Created by Scientists, for Scientists
 ISSN:1473-2262         NLM:100973416 (link)         DOI:10.22203/eCM

2016   Volume No 32 – pages 241-256

Title: Optimisation of BMP-2 dosage for the osseointegration of porous titanium implants in an ovine model

Authors: EB Hunziker, J Jovanovic, A Horner, MJB Keel, K Lippuner, N Shintani

Address: Departments of Osteoporosis and Orthopaedic Surgery, Inselspital (DKF), University of Bern, Murtenstrasse 35, 3008 Bern, Switzerland

E-mail: nahoko.shintani at dkf.unibe.ch

Key Words: Porous titanium implants, locally-contained BMP-2, dosage optimisation, slow-release delivery system, osteoinduction, osseointegration.

Publication date: November 18th 2016

Abstract: In clinical orthopaedics, total joint replacements and spinal fusions are routine undertakings. Many of the implicated patients suffer from osteoporosis, severe arthrosis or osteopaenia. In individuals thus afflicted, the bony bed lacks the mechanical stability that is a requisite for a firm anchorage of the implant and its functional competence. To promote the bony bondage of an implant it is necessary to induce neo-ossification by the introduction of an osteogenic agent, such as bone morphogenetic protein 2 (BMP-2). Since this growth factor is generally applied in a free form and at high dosages to maximise its osteogenicity, untoward side effects frequently ensue.
We hypothesise that the administration of BMP-2 using a suitable delivery vehicle, and its gradual, low dose release therefrom in a cell-mediated manner, would avert the triggering of undesired side effects and enhance its efficacy.
To test this postulate, implants of porous titanium were coated with a layer of calcium phosphate into which BMP-2 was biomimetically incorporated at dosages ranging from 0.8 to 500 µg/g of coating material (delivery system) prior to their surgical placement in the tibiae of adult sheep. The volume and the surface area of newly-formed bone were evaluated histomorphometrically after 3 and 6 weeks. The highest values were achieved using BMP-2 dosages of 20 to 100 µg/g of coating: The deposition of bone was confined to the immediate vicinity of the implant and was observed deep within the interstices of its meshwork, to the walls of which it bonded well. The findings of the study attest to the validity of our hypothesis.

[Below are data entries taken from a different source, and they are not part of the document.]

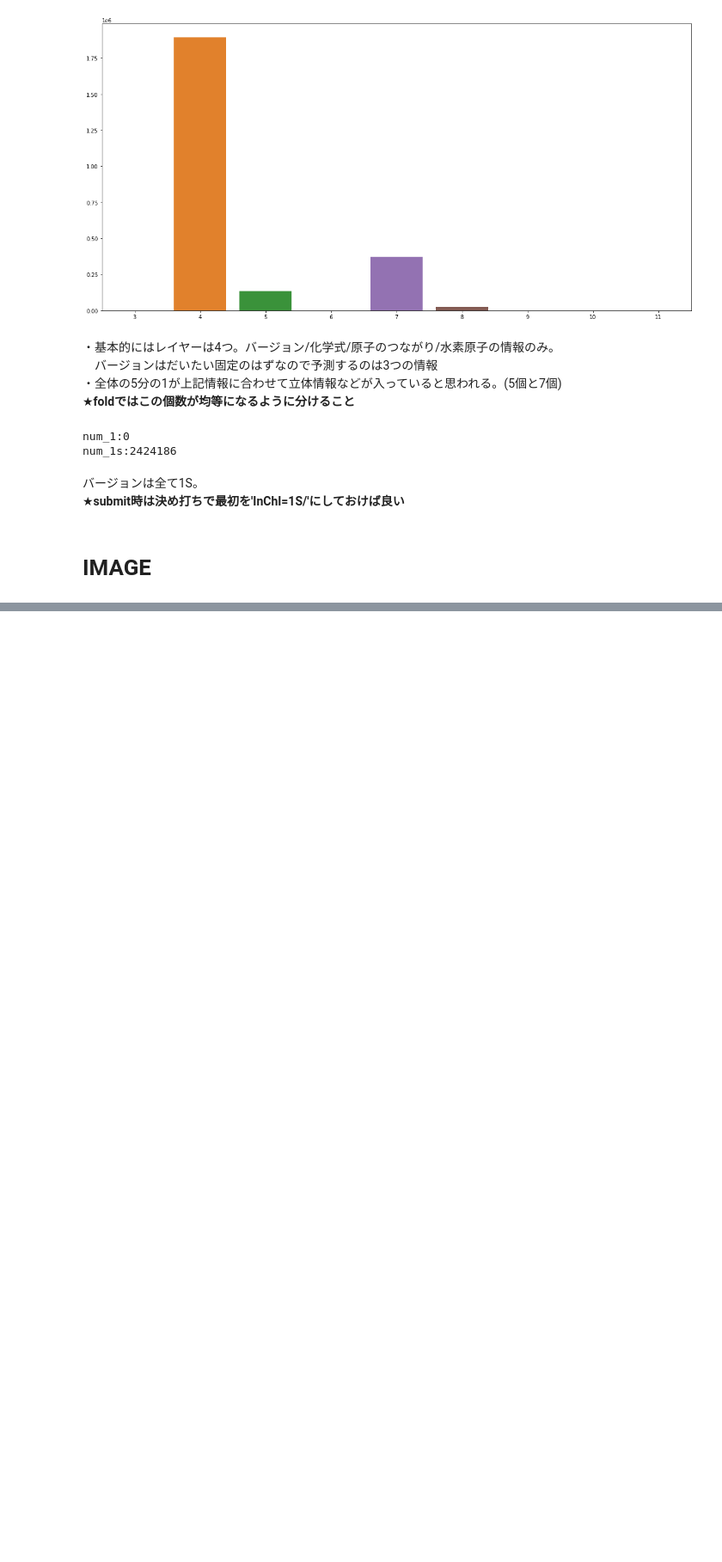
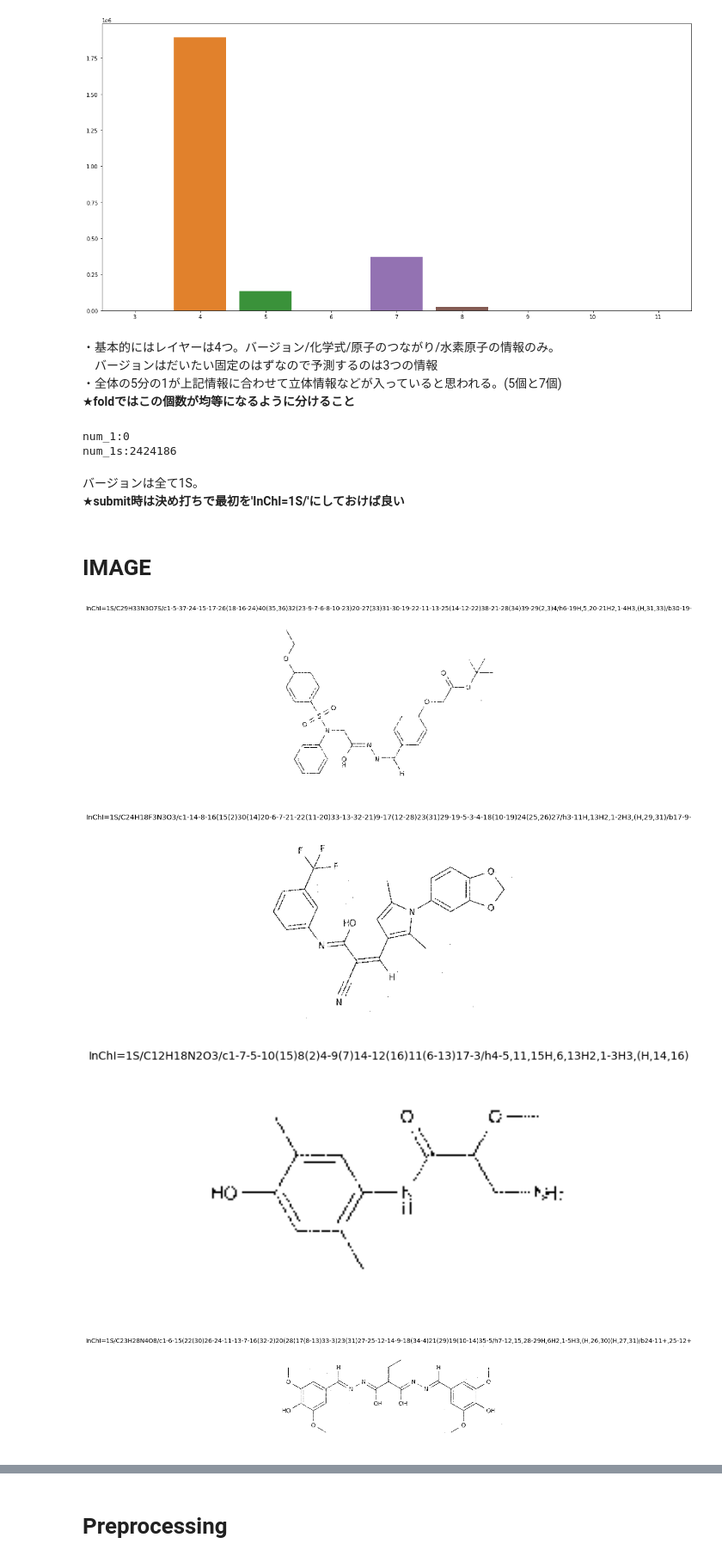
Before and after one commit to ShinAnase/BMS_MolTrans, a Jupyter notebook: EDA.ipynb, the cells around one changed output, grey strips where cells are left out. Shown at 86% size. Saved outputs shown, nothing was run; the diff lists cells and outputs as text; code cells hidden in the pictures; blank space fills up the shorter version.

```diff
--- a/EDA.ipynb
+++ b/EDA.ipynb
@@ -170,6 +172,44 @@ num_1s:2424186
 # IMAGE
 # %%
 def convert_image_id_2_path(image_id: str) -> str:
-    return "../input/bms-molecular-translation/train/{}/{}/{}/{}.png".format(
+    return INPUT + "/train/{}/{}/{}/{}.png".format(
         image_id[0], image_id[1], image_id[2], image_id
     )
+# %%
+def visualize_train_batch(image_ids, labels):
+    plt.figure(figsize=(16, 12))
+
+    for ind, (image_id, label) in enumerate(zip(image_ids, labels)):
+        plt.subplot(3, 3, ind + 1)
+        image = cv2.imread(convert_image_id_2_path(image_id))
+        image = cv2.cvtColor(image, cv2.COLOR_BGR2RGB)
+
+        plt.imshow(image)
+#         print(f"{ind}: {label}")
+        plt.title(f"{label[:30]}...", fontsize=10)
+        plt.axis("off")
+
+    plt.show()
+
+def visualize_train_image(image_id, label):
+    plt.figure(figsize=(10, 8))
+
+    image = cv2.imread(convert_image_id_2_path(image_id))
+    image = cv2.cvtColor(image, cv2.COLOR_BGR2RGB)
+
+    plt.imshow(image)
+    plt.title(f"{label}", fontsize=14)
+    plt.axis("off")
+
+    plt.show()
+# %%
+sample_row = df_train_labels.sample(5).reset_index(drop=True)
+for i in range(5):
+    visualize_train_image(
+        sample_row["image_id"][i], sample_row["InChI"][i]
+    )
+# %% [output]
+[figure, added]
+[figure, added]
+[figure, added]
+[figure, added]
@@ -175,0 +217,2 @@ def convert_image_id_2_path(image_id: str) -> str:
+# %% [markdown]
+# Preprocessing
```
Also changed, not shown: parts of 10 cells of this notebook, 1 other file.
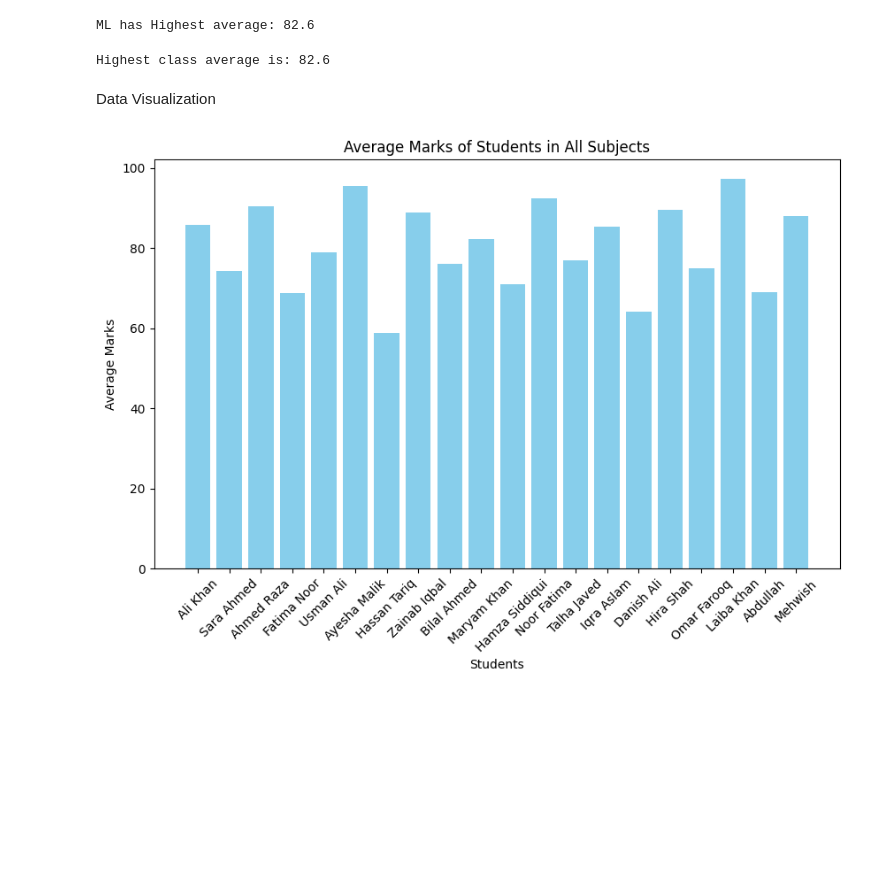
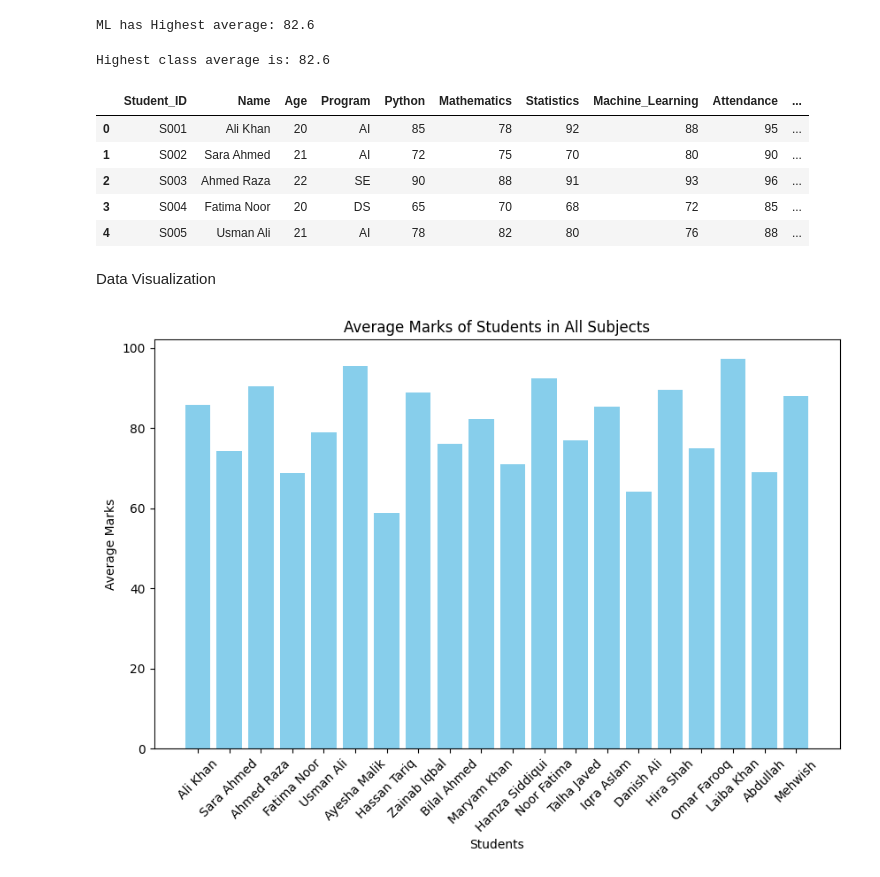
Before and after one commit to MuhammadAwais005/MLB-Internship, a Jupyter notebook: Day11_ML/main.ipynb, the cells around one changed output. Cells and saved outputs as stored; diff of their text form; code cells hidden in the pictures; blank space fills up the shorter version.

```diff
--- a/Day11_ML/main.ipynb
+++ b/Day11_ML/main.ipynb
@@ -107,3 +120,15 @@ Highest class average is: 82.6
+# %%
+#new CSV cleaned File
+data2 = pd.read_csv(r"C:\Users\92348\Desktop\MLBench\Day11_ML\cleaned_student_performance.csv")
+df2 = pd.DataFrame(data2)
+df2.head()
+# %% [output]
+|  | Student_ID | Name | Age | Program | Python | Mathematics | Statistics | Machine_Learning | Attendance | ... |
+| 0 | S001 | Ali Khan | 20 | AI | 85 | 78 | 92 | 88 | 95 | ... |
+| 1 | S002 | Sara Ahmed | 21 | AI | 72 | 75 | 70 | 80 | 90 | ... |
+| 2 | S003 | Ahmed Raza | 22 | SE | 90 | 88 | 91 | 93 | 96 | ... |
+| 3 | S004 | Fatima Noor | 20 | DS | 65 | 70 | 68 | 72 | 85 | ... |
+| 4 | S005 | Usman Ali | 21 | AI | 78 | 82 | 80 | 76 | 88 | ... |
 # %% [markdown]
 Data Visualization
 # %%
```
Also changed, not shown: parts of 2 cells of this notebook, 5 other files.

Article download: Pages 241-256 (PDF file)
DOI: 10.22203/eCM.v032a16